The Archives and Special Collections Center at Seton Hall is also the repository for the Archdiocese of Newark, and as a result we have many Catholic materials and artifacts. Some of the most interesting of these objects are those used in sacramental ceremonies and rituals.
We have many examples of chalices, which are used to hold the Blood of Christ that is taken at Communion. This silver gilt chalice with gold finish was presented to Rev. Pierce McCarthy, former Vice-President and Treasurer of the College, by the students of Seton Hall College in 1870.
Ciboria are also used during Communion. A ciborium resembles a covered chalice, and is used to store the consecrated host. This ornate ciborium from the 1920s is a beautiful example of a style that has virtually disappeared from use since Vatican II, when the church began to emphasize a simpler aesthetic.
Sick call sets were used in the home when a priest came to give the sacraments of Penance, Holy Communion, and Extreme Unction to an ill or bedridden family member. These sets have become increasingly rare as it became less common for sick relatives to be cared for in the home. Some examples from our Archives include an elaborate set which probably dates from the late 19th or early 20th century. It consists of a beautiful wooden box which contains a candelabrum with crucifix and shell-shaped holy water font attached, two small silver plates, a silver-embellished holy water bottle, a dish for regular water, and a small silver-handled horsehair brush for anointing with holy oil.
Also in the Archives is an Irish sick call set from around 1880, which was brought to the United States by a young immigrant.
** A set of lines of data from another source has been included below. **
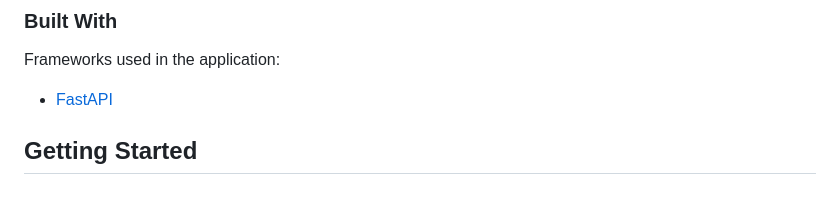
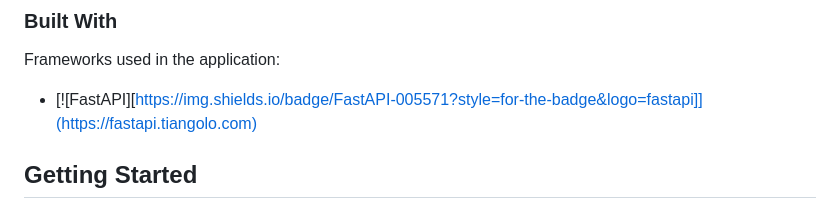
Before and after one commit to gilbo123/BackgroundSpeedTest, a Markdown page: README.md, the part around the change. Drawn GitHub-style.

Commit message:
admin - mofified README

```diff
--- a/README.md
+++ b/README.md
@@ -72,7 +72,7 @@ Features:
 
 Frameworks used in the application:
 
-* [FastAPI](https://fastapi.tiangolo.com/img/logo-margin/logo-teal.png)
+* [![FastAPI][https://img.shields.io/badge/FastAPI-005571?style=for-the-badge&logo=fastapi]](https://fastapi.tiangolo.com)
 
 
 <!-- GETTING STARTED -->
```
This set, stored in a black paperboard box with gold embellishments, contains a crucifix, two candle holders, a glass bottle for the holy water, a white linen cloth, and a spoon.